*** Opening of Available records ***

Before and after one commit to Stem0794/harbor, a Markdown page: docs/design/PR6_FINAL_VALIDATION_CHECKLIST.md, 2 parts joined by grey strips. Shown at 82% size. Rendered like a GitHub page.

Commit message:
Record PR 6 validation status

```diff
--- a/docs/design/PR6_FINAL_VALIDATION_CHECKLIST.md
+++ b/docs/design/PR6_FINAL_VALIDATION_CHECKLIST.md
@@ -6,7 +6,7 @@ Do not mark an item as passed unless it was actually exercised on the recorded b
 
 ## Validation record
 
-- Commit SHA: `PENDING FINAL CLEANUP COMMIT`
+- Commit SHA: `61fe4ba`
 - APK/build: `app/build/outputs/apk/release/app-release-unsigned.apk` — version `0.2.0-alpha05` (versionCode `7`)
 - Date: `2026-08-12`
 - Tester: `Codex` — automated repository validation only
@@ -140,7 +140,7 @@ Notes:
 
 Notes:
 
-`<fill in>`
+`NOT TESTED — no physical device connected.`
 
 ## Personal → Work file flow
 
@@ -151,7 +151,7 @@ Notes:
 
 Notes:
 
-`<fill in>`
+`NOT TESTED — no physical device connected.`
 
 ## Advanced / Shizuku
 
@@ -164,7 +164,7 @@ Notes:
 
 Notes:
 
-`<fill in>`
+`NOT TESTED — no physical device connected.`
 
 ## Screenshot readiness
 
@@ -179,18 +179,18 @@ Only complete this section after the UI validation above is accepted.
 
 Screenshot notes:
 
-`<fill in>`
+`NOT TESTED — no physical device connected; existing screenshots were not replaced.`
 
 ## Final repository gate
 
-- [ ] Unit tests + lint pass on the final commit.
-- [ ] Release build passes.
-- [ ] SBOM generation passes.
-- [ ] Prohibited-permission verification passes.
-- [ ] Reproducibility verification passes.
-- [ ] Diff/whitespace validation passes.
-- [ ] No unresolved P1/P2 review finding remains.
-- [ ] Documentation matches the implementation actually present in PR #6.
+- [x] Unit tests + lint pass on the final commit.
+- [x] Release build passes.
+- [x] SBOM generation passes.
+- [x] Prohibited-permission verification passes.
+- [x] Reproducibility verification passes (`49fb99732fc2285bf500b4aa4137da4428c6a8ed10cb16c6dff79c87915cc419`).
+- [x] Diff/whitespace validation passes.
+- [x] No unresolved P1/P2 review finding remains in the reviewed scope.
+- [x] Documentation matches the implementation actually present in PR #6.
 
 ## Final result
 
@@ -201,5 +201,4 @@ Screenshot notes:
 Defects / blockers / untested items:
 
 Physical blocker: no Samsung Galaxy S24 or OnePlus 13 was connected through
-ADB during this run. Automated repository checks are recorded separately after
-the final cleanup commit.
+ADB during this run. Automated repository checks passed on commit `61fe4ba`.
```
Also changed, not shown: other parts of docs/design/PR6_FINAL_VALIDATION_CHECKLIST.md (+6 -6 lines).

*** Close of Available records ***
*** Opening of Available records ***

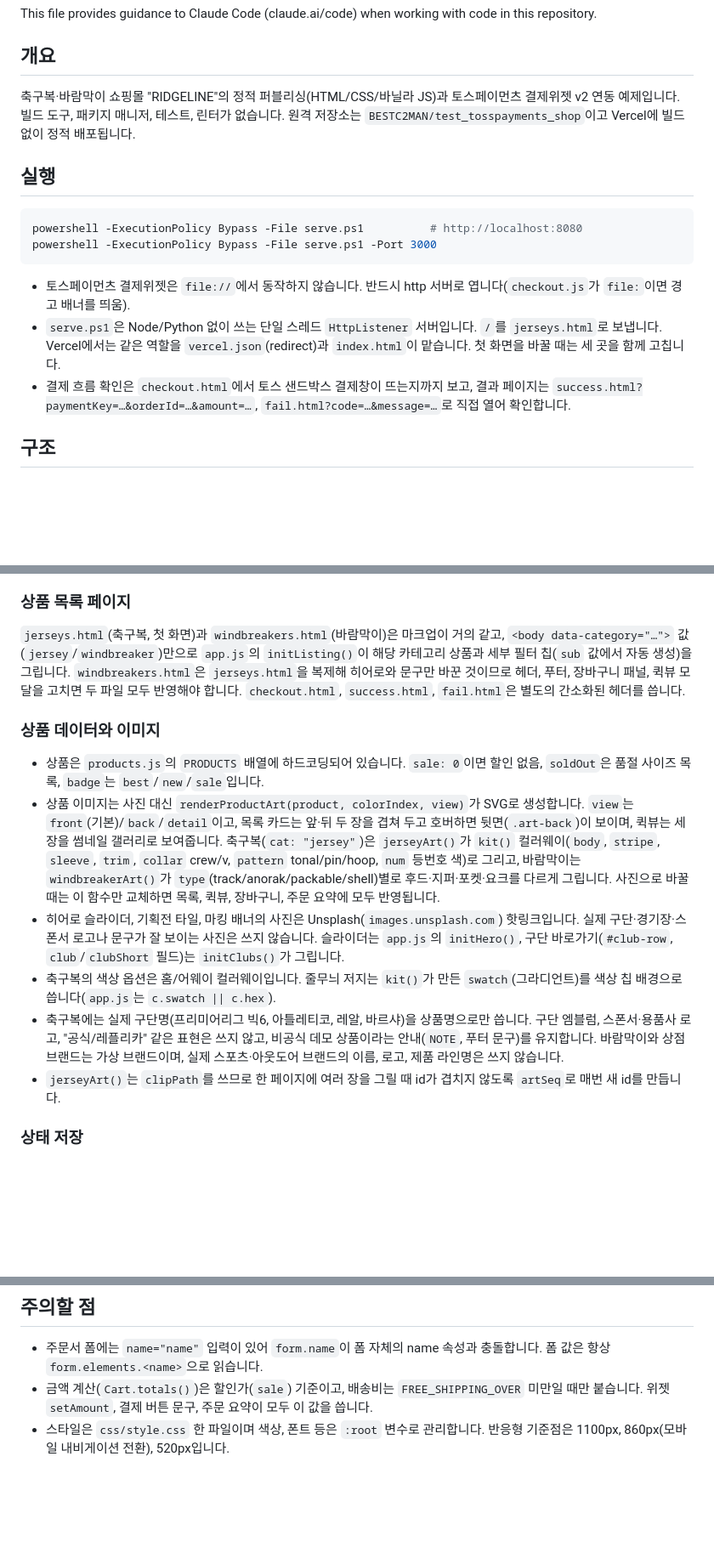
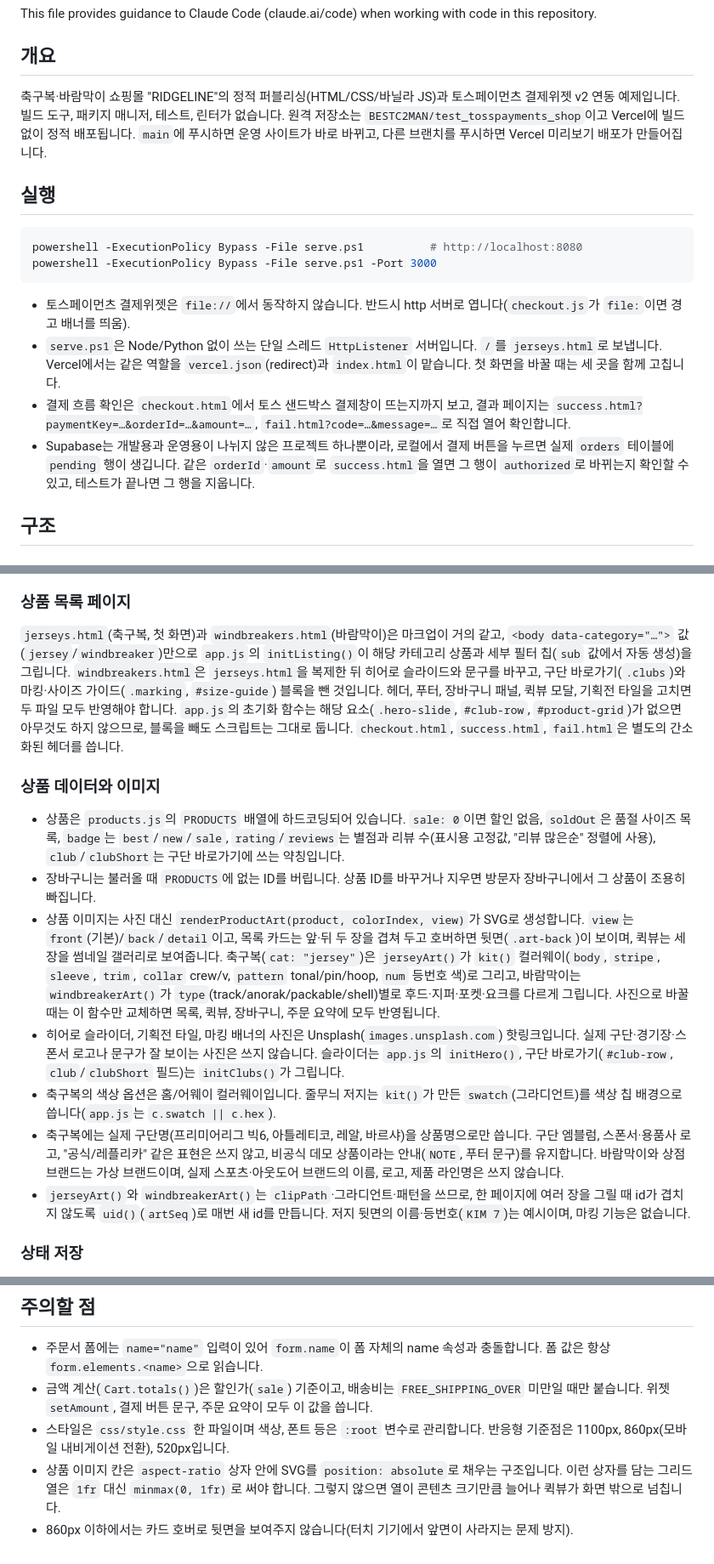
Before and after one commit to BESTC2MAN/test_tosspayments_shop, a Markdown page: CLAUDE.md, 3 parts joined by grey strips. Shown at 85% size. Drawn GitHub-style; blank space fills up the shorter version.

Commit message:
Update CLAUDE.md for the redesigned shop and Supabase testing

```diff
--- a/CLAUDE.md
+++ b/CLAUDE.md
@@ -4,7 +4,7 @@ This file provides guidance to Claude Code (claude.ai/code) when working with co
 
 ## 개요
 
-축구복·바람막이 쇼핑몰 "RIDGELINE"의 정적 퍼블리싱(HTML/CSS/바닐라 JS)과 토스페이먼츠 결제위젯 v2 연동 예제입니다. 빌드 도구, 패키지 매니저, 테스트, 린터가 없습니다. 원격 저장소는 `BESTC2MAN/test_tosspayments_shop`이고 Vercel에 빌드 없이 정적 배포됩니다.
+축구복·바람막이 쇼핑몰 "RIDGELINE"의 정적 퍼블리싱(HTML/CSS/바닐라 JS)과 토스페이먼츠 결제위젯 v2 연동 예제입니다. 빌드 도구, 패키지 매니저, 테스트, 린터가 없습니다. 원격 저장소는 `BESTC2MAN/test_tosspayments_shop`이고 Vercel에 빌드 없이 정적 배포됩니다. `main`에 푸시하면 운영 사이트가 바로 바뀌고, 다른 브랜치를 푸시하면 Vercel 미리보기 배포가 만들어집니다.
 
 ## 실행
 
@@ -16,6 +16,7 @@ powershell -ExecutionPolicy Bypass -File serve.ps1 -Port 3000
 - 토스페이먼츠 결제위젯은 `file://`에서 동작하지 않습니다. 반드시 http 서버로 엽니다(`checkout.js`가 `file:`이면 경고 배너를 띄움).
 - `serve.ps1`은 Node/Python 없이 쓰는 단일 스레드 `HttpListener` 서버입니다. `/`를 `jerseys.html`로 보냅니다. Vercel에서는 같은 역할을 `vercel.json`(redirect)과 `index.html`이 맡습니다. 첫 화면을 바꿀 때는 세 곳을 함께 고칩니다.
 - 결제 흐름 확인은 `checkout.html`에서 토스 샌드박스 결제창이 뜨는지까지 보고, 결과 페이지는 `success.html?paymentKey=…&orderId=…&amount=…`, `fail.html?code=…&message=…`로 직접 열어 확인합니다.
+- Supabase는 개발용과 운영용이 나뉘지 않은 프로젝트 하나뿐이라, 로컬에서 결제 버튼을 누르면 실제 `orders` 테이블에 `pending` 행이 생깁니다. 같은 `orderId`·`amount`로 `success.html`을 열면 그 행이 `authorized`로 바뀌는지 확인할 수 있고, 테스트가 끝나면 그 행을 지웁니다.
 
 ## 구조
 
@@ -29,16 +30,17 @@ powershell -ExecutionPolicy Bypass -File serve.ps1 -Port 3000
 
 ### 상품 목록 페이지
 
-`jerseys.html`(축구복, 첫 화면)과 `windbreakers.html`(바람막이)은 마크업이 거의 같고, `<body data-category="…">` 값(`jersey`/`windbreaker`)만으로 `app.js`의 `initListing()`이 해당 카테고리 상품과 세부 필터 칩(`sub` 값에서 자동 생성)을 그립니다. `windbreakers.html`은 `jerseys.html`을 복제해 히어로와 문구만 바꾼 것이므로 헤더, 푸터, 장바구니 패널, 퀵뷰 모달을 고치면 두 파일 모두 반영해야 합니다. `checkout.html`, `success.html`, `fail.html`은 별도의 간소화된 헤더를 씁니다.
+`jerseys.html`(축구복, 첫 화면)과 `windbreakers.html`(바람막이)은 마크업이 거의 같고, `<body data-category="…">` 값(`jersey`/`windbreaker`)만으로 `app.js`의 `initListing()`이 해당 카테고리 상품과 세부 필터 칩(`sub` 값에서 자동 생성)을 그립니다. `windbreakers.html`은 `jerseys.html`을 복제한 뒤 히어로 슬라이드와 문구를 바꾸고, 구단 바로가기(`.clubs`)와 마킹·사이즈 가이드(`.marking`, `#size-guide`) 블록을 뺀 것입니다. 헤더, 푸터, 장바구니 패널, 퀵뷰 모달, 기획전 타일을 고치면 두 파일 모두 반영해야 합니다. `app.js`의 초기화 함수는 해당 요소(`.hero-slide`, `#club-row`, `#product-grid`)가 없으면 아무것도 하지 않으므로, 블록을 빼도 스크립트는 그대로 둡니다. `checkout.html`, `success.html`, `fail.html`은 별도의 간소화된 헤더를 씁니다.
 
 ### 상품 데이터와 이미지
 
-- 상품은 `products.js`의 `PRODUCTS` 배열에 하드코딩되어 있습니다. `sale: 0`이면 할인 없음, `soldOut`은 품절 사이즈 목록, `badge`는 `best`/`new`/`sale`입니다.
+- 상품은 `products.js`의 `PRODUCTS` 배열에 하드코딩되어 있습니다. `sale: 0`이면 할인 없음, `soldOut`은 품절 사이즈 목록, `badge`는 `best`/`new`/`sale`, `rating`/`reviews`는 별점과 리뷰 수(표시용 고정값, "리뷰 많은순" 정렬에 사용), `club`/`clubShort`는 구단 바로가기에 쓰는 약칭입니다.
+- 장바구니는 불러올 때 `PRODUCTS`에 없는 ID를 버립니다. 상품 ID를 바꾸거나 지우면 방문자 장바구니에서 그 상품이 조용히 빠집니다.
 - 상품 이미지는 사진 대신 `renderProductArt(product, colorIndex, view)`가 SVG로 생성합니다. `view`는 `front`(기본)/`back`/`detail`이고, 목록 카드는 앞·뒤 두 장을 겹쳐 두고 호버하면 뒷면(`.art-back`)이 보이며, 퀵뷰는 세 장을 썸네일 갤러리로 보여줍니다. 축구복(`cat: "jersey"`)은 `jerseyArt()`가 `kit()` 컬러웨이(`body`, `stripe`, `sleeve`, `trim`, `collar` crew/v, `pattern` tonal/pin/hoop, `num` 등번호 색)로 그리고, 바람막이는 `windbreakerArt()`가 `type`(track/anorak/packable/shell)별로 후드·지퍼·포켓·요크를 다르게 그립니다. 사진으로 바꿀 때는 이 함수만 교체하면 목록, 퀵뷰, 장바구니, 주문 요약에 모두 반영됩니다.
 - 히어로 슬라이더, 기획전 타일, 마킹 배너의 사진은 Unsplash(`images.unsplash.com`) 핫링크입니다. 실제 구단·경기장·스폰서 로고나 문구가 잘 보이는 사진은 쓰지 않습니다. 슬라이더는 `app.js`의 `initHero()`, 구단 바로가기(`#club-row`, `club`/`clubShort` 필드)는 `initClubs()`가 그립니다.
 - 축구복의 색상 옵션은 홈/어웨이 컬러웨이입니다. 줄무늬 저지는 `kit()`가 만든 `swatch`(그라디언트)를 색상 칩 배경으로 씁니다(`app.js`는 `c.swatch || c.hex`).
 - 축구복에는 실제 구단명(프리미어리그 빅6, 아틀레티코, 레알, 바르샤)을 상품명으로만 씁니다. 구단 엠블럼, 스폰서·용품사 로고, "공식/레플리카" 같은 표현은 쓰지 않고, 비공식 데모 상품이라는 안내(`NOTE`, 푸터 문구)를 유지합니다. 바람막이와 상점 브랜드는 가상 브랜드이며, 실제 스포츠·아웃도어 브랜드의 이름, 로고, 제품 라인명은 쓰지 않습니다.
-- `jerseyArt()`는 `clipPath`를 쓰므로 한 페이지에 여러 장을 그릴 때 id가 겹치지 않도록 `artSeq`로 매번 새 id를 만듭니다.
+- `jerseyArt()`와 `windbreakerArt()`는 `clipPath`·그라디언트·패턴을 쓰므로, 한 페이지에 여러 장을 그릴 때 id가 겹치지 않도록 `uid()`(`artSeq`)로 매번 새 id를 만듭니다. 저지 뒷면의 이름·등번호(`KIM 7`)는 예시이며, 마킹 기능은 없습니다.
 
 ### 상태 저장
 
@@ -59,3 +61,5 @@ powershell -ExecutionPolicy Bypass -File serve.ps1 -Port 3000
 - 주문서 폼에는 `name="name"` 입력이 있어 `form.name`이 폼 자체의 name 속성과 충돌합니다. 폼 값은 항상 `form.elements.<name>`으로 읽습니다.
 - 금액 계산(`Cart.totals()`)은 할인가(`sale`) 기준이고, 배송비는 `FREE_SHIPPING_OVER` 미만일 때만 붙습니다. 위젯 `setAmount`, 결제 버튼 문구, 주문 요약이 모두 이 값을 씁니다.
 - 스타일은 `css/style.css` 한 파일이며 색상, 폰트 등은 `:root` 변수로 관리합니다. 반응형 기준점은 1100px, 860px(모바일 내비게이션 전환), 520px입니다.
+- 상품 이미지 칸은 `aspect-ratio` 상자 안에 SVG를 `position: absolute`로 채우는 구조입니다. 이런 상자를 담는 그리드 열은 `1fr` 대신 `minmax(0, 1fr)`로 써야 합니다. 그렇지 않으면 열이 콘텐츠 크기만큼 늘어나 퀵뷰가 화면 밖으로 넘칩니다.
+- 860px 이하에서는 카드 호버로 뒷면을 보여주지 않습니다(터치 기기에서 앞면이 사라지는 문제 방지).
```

*** Close of Available records ***

Give back every line of the listing where the word "passes" shows up.

-- [ ] Release build passes.
-- [ ] SBOM generation passes.
-- [ ] Prohibited-permission verification passes.
-- [ ] Reproducibility verification passes.
-- [ ] Diff/whitespace validation passes.
+- [x] Release build passes.
+- [x] SBOM generation passes.
+- [x] Prohibited-permission verification passes.
+- [x] Reproducibility verification passes (`49fb99732fc2285bf500b4aa4137da4428c6a8ed10cb16c6dff79c87915cc419`).
+- [x] Diff/whitespace validation passes.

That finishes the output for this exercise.